→ Records to process:

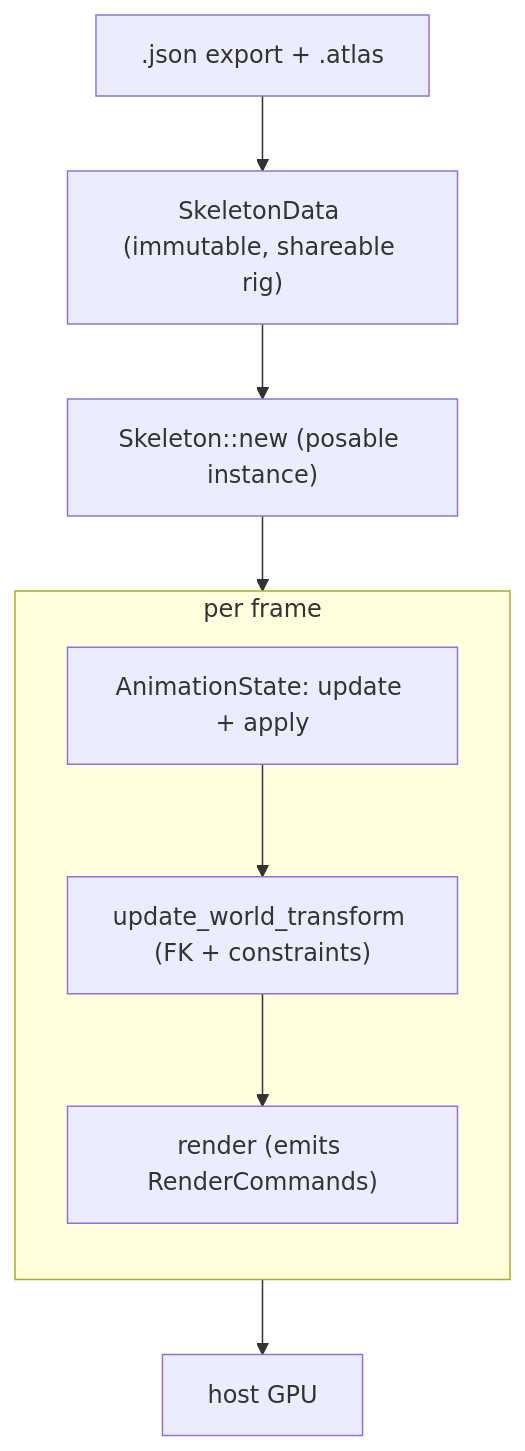
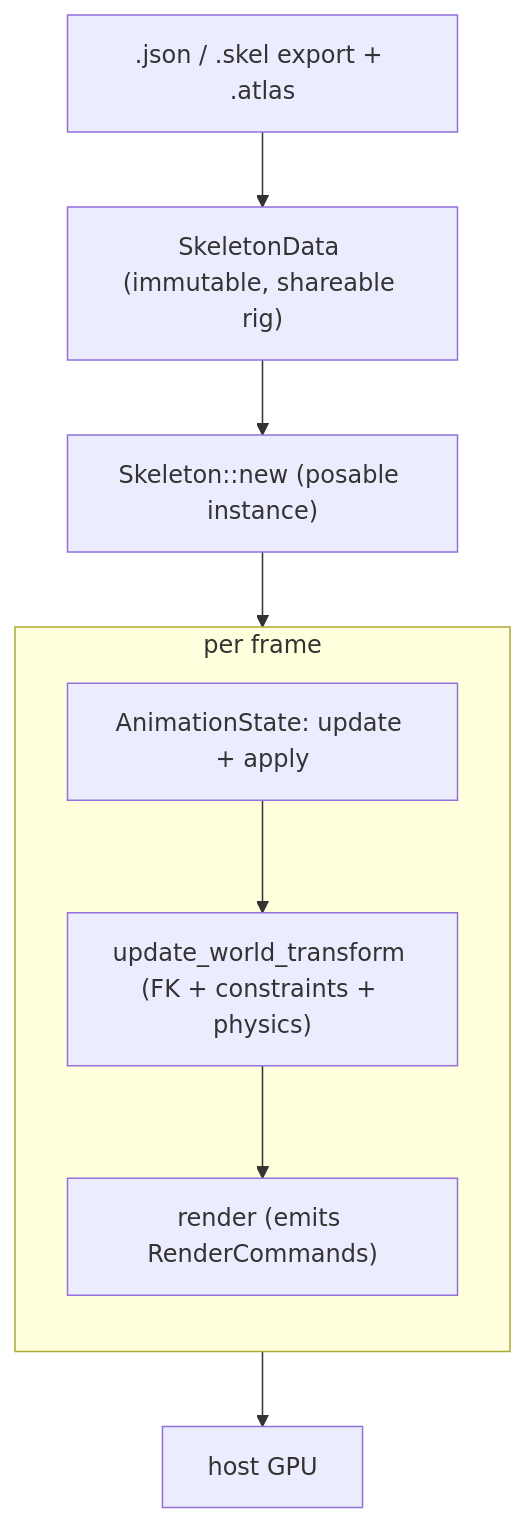
One commit to Oneiriq/chine changed the diagram in README.md. Above: the diagram before and after it, drawn with Mermaid. The commit also changed other lines of this file and 8 other files, not shown here.

````diff
--- a/README.md
+++ b/README.md
@@ -25,14 +29,14 @@
 ```mermaid
 flowchart TD
-    load[".json export + .atlas"] --> data["SkeletonData (immutable, shareable rig)"]
+    load[".json / .skel export + .atlas"] --> data["SkeletonData (immutable, shareable rig)"]
     data --> skel["Skeleton::new (posable instance)"]
     skel --> anim
     subgraph perframe ["per frame"]
         direction TB
         anim["AnimationState: update + apply"]
-        world["update_world_transform (FK + constraints)"]
+        world["update_world_transform (FK + constraints + physics)"]
         draw["render (emits RenderCommands)"]
         anim --> world --> draw
     end
     draw --> gpu["host GPU"]
 ```
````
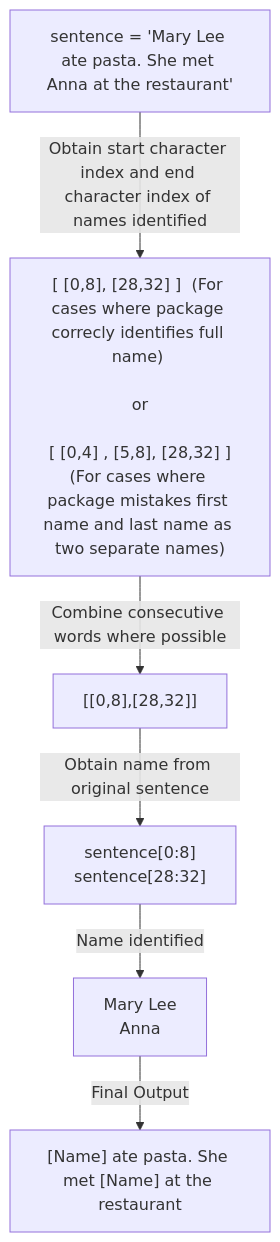
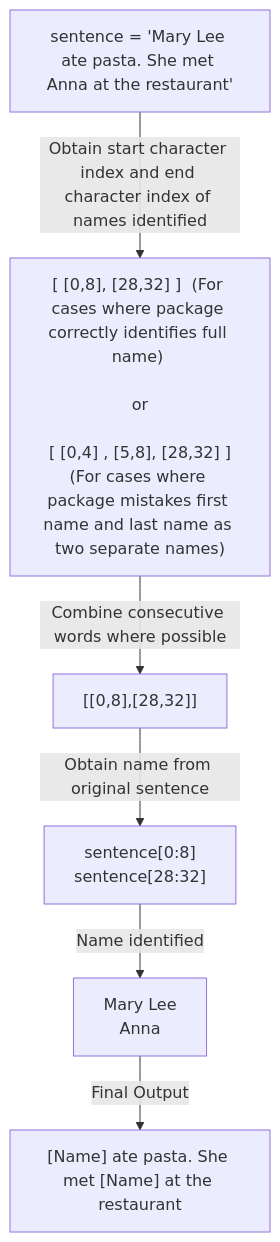
Before and after one commit to joeytxy/anonymization_tool: the second of 3 diagrams in README.md, drawn with Mermaid.

````diff
--- a/README.md
+++ b/README.md
@@ -217,9 +217,9 @@
 ```mermaid
 flowchart TD
   A[sentence = 'Mary Lee ate pasta. She met Anna at the restaurant'];
-  A -- Obtain start character index and end character index of names identified --> B["[ [0,8], [28,32] ]  (For cases where package correcly identifies full name) <br/><br/> or <br/><br/> [ [0,4] , [5,8], [28,32] ] (For cases where package mistakes first name and last name as two separate names)"];
+  A -- Obtain start character index and end character index of names identified --> B["[ [0,8], [28,32] ]  (For cases where package correctly identifies full name) <br/><br/> or <br/><br/> [ [0,4] , [5,8], [28,32] ] (For cases where package mistakes first name and last name as two separate names)"];
   B -- Combine consecutive words where possible --> C["[[0,8],[28,32]]"];
   C -- Obtain name from original sentence --> D["sentence[0:8] <br/> sentence[28:32]"];
   D -- Name identified --> E[Mary Lee \n Anna];
   E -- Final Output --> H["[Name] ate pasta. She met [Name] at the restaurant"] 
 ```
````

→ Task details:
A precise repetition of every entry, free of pictures, is the expected answer.

→ Answer below:
One commit to Oneiriq/chine changed the diagram in README.md. Above: the diagram before and after it, drawn with Mermaid. The commit also changed other lines of this file and 8 other files, not shown here.

````diff
--- a/README.md
+++ b/README.md
@@ -25,14 +29,14 @@
 ```mermaid
 flowchart TD
-    load[".json export + .atlas"] --> data["SkeletonData (immutable, shareable rig)"]
+    load[".json / .skel export + .atlas"] --> data["SkeletonData (immutable, shareable rig)"]
     data --> skel["Skeleton::new (posable instance)"]
     skel --> anim
     subgraph perframe ["per frame"]
         direction TB
         anim["AnimationState: update + apply"]
-        world["update_world_transform (FK + constraints)"]
+        world["update_world_transform (FK + constraints + physics)"]
         draw["render (emits RenderCommands)"]
         anim --> world --> draw
     end
     draw --> gpu["host GPU"]
 ```
````
Before and after one commit to joeytxy/anonymization_tool: the second of 3 diagrams in README.md, drawn with Mermaid.

````diff
--- a/README.md
+++ b/README.md
@@ -217,9 +217,9 @@
 ```mermaid
 flowchart TD
   A[sentence = 'Mary Lee ate pasta. She met Anna at the restaurant'];
-  A -- Obtain start character index and end character index of names identified --> B["[ [0,8], [28,32] ]  (For cases where package correcly identifies full name) <br/><br/> or <br/><br/> [ [0,4] , [5,8], [28,32] ] (For cases where package mistakes first name and last name as two separate names)"];
+  A -- Obtain start character index and end character index of names identified --> B["[ [0,8], [28,32] ]  (For cases where package correctly identifies full name) <br/><br/> or <br/><br/> [ [0,4] , [5,8], [28,32] ] (For cases where package mistakes first name and last name as two separate names)"];
   B -- Combine consecutive words where possible --> C["[[0,8],[28,32]]"];
   C -- Obtain name from original sentence --> D["sentence[0:8] <br/> sentence[28:32]"];
   D -- Name identified --> E[Mary Lee \n Anna];
   E -- Final Output --> H["[Name] ate pasta. She met [Name] at the restaurant"] 
 ```
````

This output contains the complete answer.